◆ **Activity**: Find the lines below in which the string "none" occurs. Copy each one.

◆ **Material for this exercise**:
•••••
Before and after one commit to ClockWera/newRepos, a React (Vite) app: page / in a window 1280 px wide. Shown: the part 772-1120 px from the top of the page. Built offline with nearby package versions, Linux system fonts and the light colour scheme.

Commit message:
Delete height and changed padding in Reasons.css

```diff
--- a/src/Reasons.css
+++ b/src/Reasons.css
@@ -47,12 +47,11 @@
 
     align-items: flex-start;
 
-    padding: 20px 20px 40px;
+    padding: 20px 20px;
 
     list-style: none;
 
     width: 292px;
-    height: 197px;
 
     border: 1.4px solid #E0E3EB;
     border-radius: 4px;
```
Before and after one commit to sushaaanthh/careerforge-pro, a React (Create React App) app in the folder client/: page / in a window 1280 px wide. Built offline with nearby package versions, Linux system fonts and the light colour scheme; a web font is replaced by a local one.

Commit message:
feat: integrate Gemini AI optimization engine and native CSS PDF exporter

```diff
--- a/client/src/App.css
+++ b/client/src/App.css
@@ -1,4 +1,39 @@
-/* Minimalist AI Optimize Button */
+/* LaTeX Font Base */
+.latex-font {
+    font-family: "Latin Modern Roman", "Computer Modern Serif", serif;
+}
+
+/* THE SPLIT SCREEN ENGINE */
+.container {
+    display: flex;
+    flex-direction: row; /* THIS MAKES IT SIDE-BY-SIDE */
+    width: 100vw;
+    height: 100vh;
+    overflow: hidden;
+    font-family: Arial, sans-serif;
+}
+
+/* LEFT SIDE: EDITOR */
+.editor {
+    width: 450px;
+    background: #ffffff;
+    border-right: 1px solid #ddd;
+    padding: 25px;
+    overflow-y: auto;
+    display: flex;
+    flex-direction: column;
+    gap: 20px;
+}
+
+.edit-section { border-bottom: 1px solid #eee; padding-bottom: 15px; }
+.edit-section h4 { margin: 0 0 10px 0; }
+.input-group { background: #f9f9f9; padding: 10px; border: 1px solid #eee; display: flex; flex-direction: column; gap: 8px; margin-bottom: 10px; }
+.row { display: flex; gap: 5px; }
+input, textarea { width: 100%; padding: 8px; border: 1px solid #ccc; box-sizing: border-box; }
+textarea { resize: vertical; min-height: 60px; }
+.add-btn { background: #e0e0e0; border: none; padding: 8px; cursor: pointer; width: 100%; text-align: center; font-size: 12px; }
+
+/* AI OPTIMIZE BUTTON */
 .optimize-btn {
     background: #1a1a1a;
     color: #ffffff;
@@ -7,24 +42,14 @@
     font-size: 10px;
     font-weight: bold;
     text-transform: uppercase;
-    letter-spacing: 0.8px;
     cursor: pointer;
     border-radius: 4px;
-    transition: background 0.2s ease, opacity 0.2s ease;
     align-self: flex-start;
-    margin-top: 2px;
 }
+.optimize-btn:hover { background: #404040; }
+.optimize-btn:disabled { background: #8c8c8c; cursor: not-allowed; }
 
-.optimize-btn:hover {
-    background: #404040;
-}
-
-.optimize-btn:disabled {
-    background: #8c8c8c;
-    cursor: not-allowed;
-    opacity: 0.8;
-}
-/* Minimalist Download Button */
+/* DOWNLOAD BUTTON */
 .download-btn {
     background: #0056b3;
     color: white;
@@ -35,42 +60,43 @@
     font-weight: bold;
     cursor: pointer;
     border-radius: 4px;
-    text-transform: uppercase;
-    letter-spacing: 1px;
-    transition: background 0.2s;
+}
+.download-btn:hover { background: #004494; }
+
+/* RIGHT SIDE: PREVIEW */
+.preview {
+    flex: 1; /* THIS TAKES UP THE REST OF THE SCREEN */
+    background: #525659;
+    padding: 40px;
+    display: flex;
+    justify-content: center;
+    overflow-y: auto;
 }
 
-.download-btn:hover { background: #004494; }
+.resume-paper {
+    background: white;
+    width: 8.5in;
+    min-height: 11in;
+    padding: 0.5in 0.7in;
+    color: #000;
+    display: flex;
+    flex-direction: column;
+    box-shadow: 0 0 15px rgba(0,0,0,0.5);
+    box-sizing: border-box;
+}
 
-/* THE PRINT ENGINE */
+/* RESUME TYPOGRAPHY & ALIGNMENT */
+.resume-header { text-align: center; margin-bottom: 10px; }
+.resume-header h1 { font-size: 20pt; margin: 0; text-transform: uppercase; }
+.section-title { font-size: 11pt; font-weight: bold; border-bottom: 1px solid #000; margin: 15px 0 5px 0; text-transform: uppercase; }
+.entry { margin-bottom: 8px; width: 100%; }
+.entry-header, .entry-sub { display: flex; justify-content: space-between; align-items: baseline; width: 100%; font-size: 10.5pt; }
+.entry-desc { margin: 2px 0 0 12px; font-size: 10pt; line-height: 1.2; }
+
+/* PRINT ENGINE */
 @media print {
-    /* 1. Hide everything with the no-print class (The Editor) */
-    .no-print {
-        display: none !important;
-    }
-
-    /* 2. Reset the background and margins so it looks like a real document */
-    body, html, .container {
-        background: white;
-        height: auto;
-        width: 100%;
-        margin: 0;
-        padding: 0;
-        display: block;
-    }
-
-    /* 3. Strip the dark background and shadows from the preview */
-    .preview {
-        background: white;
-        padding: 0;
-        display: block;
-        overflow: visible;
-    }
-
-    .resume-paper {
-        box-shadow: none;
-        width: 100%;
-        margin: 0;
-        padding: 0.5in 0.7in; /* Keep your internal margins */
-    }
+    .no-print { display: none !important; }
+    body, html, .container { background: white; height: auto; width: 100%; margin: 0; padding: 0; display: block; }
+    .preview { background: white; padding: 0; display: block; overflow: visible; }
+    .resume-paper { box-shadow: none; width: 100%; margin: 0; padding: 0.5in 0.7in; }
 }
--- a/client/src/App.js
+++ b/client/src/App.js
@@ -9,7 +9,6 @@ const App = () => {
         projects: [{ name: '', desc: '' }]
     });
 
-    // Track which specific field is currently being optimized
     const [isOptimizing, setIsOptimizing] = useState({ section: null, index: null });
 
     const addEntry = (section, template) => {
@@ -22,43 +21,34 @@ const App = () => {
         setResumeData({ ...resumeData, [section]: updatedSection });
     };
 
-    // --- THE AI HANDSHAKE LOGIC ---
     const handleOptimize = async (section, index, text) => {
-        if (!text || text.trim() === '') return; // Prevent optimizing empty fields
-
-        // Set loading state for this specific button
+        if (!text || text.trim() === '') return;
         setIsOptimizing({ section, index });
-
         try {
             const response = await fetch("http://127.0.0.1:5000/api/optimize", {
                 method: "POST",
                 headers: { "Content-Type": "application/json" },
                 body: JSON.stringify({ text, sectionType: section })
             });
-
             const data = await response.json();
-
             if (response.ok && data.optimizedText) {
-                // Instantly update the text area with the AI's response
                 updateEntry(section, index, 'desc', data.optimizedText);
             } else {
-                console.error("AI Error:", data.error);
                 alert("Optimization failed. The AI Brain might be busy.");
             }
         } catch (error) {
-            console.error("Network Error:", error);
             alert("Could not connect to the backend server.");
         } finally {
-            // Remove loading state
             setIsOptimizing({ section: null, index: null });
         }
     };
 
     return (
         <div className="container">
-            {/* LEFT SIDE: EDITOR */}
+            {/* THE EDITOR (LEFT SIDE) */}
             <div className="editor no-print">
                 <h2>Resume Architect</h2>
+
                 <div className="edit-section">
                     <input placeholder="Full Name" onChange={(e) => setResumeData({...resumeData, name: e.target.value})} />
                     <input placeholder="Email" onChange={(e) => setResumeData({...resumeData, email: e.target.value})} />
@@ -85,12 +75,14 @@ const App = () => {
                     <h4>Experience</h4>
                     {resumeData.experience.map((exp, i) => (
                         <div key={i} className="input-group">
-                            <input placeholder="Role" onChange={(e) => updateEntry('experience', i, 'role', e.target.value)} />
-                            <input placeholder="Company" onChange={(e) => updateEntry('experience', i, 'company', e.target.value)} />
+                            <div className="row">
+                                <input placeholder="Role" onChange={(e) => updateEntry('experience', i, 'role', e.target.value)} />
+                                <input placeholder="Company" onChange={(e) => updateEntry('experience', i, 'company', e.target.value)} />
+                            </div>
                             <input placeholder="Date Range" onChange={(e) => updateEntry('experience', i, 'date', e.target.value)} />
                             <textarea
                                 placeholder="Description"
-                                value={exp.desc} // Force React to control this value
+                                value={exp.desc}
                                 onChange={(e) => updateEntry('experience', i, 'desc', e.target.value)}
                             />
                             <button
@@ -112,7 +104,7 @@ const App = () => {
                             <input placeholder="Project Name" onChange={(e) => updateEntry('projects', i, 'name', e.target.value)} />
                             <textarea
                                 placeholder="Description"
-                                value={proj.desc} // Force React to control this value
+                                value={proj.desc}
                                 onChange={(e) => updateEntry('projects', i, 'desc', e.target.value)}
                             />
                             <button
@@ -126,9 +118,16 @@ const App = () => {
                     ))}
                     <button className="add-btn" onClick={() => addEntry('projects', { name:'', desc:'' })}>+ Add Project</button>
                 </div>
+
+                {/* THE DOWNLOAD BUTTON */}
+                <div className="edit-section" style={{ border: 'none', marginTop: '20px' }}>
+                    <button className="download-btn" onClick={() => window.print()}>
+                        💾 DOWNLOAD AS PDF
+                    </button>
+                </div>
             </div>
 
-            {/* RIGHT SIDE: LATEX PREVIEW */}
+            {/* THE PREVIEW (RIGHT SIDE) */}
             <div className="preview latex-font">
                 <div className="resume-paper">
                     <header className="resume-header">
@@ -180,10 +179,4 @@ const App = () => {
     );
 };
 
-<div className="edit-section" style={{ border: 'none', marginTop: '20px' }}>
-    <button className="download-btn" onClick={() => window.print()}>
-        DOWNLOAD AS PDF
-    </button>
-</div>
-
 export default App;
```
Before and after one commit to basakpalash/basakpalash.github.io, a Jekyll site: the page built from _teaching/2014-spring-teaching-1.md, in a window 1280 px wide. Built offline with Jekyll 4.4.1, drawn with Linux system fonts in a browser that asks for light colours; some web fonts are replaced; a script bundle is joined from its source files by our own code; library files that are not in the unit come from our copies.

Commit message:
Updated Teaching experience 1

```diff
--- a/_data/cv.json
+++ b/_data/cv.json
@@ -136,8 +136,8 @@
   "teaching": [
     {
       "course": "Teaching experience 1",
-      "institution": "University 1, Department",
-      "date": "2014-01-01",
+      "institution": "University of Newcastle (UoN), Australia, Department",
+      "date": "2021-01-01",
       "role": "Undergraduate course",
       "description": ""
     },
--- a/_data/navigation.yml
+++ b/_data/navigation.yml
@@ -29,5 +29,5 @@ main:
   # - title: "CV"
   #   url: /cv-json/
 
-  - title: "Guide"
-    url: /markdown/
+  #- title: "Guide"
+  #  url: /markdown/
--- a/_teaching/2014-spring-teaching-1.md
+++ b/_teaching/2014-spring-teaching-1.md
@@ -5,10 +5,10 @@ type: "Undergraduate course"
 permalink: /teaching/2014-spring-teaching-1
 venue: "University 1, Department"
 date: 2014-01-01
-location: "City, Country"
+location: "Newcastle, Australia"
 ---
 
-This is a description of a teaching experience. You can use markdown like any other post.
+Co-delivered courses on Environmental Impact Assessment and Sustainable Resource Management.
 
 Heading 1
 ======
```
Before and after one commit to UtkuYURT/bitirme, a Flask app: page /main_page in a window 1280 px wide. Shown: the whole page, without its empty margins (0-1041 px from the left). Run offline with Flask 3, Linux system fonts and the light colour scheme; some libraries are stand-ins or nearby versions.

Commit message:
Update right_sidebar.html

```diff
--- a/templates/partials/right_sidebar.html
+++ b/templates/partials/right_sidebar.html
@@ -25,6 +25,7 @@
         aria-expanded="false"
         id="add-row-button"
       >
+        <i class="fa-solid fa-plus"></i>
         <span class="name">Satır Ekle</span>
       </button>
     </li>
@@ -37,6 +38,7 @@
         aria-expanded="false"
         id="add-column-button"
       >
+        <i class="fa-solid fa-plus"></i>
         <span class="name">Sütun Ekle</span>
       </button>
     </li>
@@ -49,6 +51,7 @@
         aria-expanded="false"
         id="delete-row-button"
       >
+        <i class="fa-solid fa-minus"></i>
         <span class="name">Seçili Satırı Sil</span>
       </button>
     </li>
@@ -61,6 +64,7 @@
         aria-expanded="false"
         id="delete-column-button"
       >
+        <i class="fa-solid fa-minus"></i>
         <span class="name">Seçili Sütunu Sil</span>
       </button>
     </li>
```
•••••
◆ **Exercise response**:
     list-style: none;
+.add-btn { background: #e0e0e0; border: none; padding: 8px; cursor: pointer; width: 100%; text-align: center; font-size: 12px; }
-        display: none !important;
-        box-shadow: none;
+    .no-print { display: none !important; }
+    .resume-paper { box-shadow: none; width: 100%; margin: 0; padding: 0.5in 0.7in; }
+                <div className="edit-section" style={{ border: 'none', marginTop: '20px' }}>
-<div className="edit-section" style={{ border: 'none', marginTop: '20px' }}>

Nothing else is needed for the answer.